We didn’t work with a direct Hadoop instance, but rather we worked in a simulated mode, where we had all the data locally. This was smart due to the possible instability of the wifi. (which if I might add has been kick ass! Great job PyCon team!) We worked through simple page visit MapReduce, to more complex multi step MapReduce jobs (get a list of users and their businesses reviewed, and convert it back to a match users together based on Jaccard Similarity). At the end, Jim talked about how to hook it up to a AWS instance of Hadoop and how to properly schedule your jobs. The nice advantage to AWS is that its easily scalable and takes a lot of the heavy lifting of getting Hadoop setup off your plate. Also if you need to spin up extra nodes, its just a nominal fee instead of having to possibly re architecture your own.
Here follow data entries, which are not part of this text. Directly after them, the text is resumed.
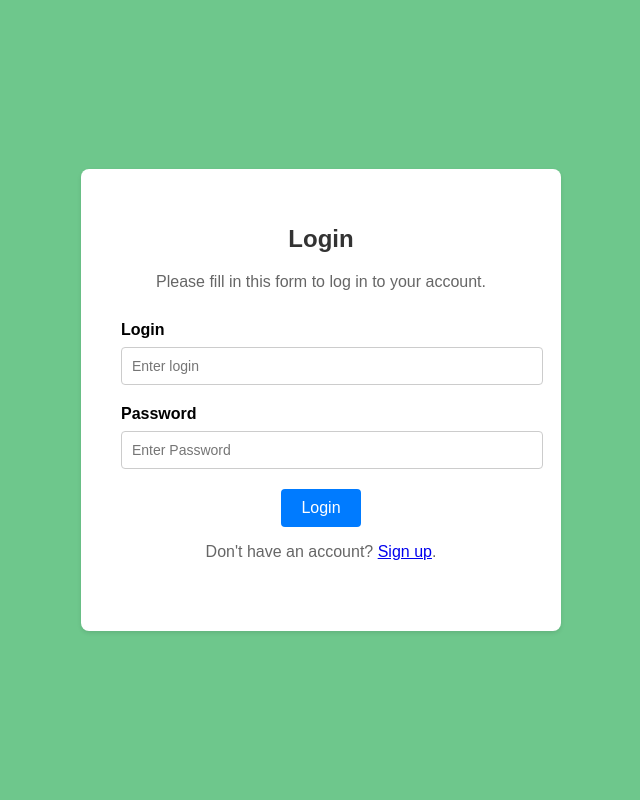
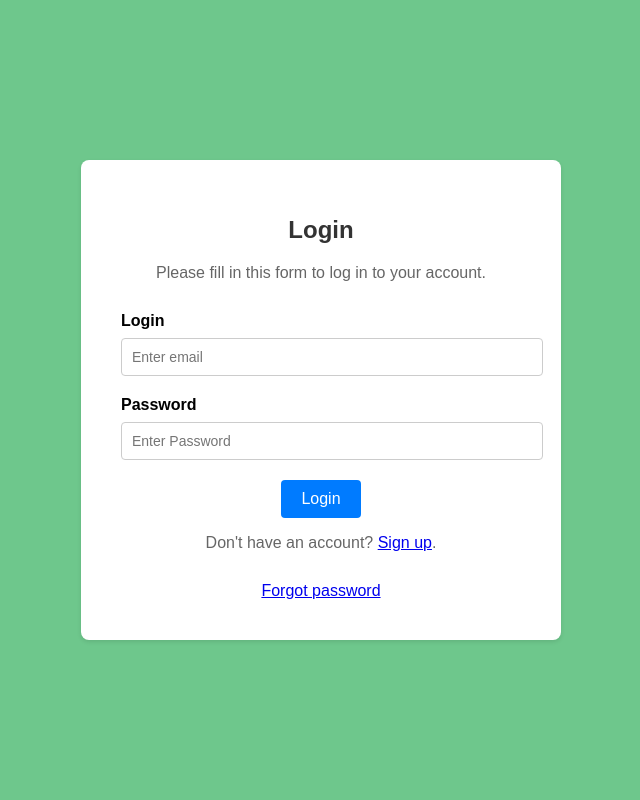
Before and after one commit to hellkirl/backend, a Flask app: page /login in a window 1280 px wide. Shown: the whole page, without its empty margins (319-959 px from the left). Run offline with Flask 3, Linux system fonts and the light colour scheme.

Commit message:
main structure

```diff
--- a/auth_system/main.py
+++ b/auth_system/main.py
@@ -58,7 +58,6 @@ def logout():
 @app.route("/signup", methods=["POST"])
 def signup_post():
     if request.method == "POST":
-        login = request.form["login"]
         password = request.form["password"]
         email = request.form["email"]
         first_name = request.form["first_name"]
@@ -66,7 +65,6 @@ def signup_post():
         phone_number = request.form["phone_number"]
 
         user = User(
-            login=login,
             password=generate_password_hash(password),
             email=email,
             first_name=first_name,
@@ -93,10 +91,10 @@ def login():
 @app.route("/login", methods=["POST"])
 def login_post():
     if request.method == "POST":
-        login = request.form["login"]
+        email = request.form["email"]
         password = request.form["password"]
 
-        cur.execute("SELECT password FROM users WHERE login = %s", (login,))
+        cur.execute("SELECT password FROM users WHERE email = %s", (email,))
         hashed_password = cur.fetchone()
 
         if hashed_password and check_password_hash(hashed_password[0], password):
@@ -104,7 +102,3 @@ def login_post():
             return redirect(url_for("dashboard"))
         else:
             return render_template("login_incorrect.html")
-
-
-if __name__ == "__main__":
-    app.run(debug=True)
--- a/auth_system/migrations/db.py
+++ b/auth_system/migrations/db.py
@@ -30,5 +30,4 @@ class Connector:
             con.set_session(autocommit=True)
             return con, cur
         except Exception as connection_error:
-            print(f"The error is: {str(connection_error)}")
-            return None
+            return f"The error is: {str(connection_error)}"
--- a/auth_system/models.py
+++ b/auth_system/models.py
@@ -10,7 +10,6 @@ con, cur = c.connect()
 class User:
     first_name: str
     last_name: str
-    login: str
     password: str
     email: str
     phone_number: str
@@ -18,14 +17,13 @@ class User:
     def create(self):
         try:
             cur.execute(
-                """INSERT INTO users (first_name, last_name, email, phone_number, login, password)
-                                        VALUES (%s, %s, %s, %s, %s, %s)""",
+                """INSERT INTO users (first_name, last_name, email, phone_number, password)
+                                        VALUES (%s, %s, %s, %s, %s)""",
                 (
                     self.first_name,
                     self.last_name,
                     self.email,
                     self.phone_number,
-                    self.login,
                     self.password,
                 ),
             )
--- a/auth_system/templates/login.html
+++ b/auth_system/templates/login.html
@@ -46,7 +46,7 @@
             margin-bottom: 8px;
         }
 
-        input[type="text"],
+        input[type="email"],
         input[type="password"] {
             width: 100%;
             padding: 10px;
@@ -95,8 +95,8 @@
     <div class="container">
         <h1>Login</h1>
         <p>Please fill in this form to log in to your account.</p>
-        <label for="login"><b>Login</b></label>
-        <input type="text" placeholder="Enter login" name="login" id="login" required>
+        <label for="email"><b>Login</b></label>
+        <input type="email" placeholder="Enter email" name="email" id="email" required>
 
         <label for="password"><b>Password</b></label>
         <input type="password" placeholder="Enter Password" name="password" id="password" required>
@@ -104,6 +104,7 @@
         <input type="submit" value="Login"/>
 
         <p>Don't have an account? <a href="/signup">Sign up</a>.</p>
+        <a href="#">Forgot password</a>
     </div>
 </form>
 </body>
--- a/auth_system/templates/register.html
+++ b/auth_system/templates/register.html
@@ -107,10 +107,8 @@
         <input type="email" placeholder="Enter Email" name="email" id="email" required>
 
         <label for="phone_number"><b>Phone number</b></label>
-        <input type="text" placeholder="Enter phone number" name="phone_number" id="phone_number" required>
-
-        <label for="login"><b>Login</b></label>
-        <input type="text" placeholder="Enter login" name="login" id="login" required>
+        <input type="text" pattern="^[\+]?[(]?[0-9]{3}[)]?[-\s\.]?[0-9]{3}[-\s\.]?[0-9]{4,6}$"
+               placeholder="Enter phone number" name="phone_number" id="phone_number" required>
 
         <label for="password"><b>Password</b></label>
         <input type="password" placeholder="Enter Password" name="password" id="password" required>
```
Also changed, not shown: auth_system/migrations/local_migration.py (+8 -3 lines), auth_system/templates/login_incorrect.html (+6 -4 lines), auth_system/.static/dashboard.png (added), auth_system/.static/incorrect_login.png (added), auth_system/.static/login.png (added), auth_system/.static/register.png (added), auth_system/.static/start.png (added), auth_system/__init__.py (deleted), auth_system/readme.md (added).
Probably the biggest talk of the day for me because I am in a position to get more comfortable with Hadoop now. Before it just looked like a big scary elephant 🙂


Now while I don’t have TB of data on my personal machine….there are tons of big data possibilities at work! Looking to see if I can take some of this back to the office, and write some MapReduce jobs on a lot of our data logs. With all this being said, the more efficient your logs are the better results you can get (or at least the easier it is to interpret). So I think this is going to become a bigger project soon. Glad I took this course. Very informative and broke the initial “scary” barrier of big data. BRING IT ON!



Topic: Build your own PiDoorbell!


General Overview:

In short, we took a Raspberry Pi (a small microcomputer) and wired it to a breadboard using the GPIO pins on the board. By doing this, we can have all sorts of fun with the circuits and program some cool things. We setup some sample led’s, but I finally got the Pi to snap this picture! 🙂



So I plan on installing my PiDoorbell on my home’s door whenever someone gets closer than 24 inches away. This will allow me to snap and view a video stream of who is at the door before I get my lazy butt off my third floor apartment. (Remember, developers are supposed to be lazy ;)) The implementation in class only took a phone, and uploaded to Dropbox and set a SMS via Twilio. My plan is to tweak it to use the Google Drive API, and continue to get SMS or at least email alerts to my phone. This way, I can see when packages are delivered, or stolen O_O, even when I am not home. Long term, I want to add some way to interface with the person at the door; LED bar saying “I am on my way.” or “GO AWAY!” 🙂



Anyways that’s all I got for now! Looking forward to tomorrow’s tutorials on Flask and Intermediate Python! As always, learning all the time 🙂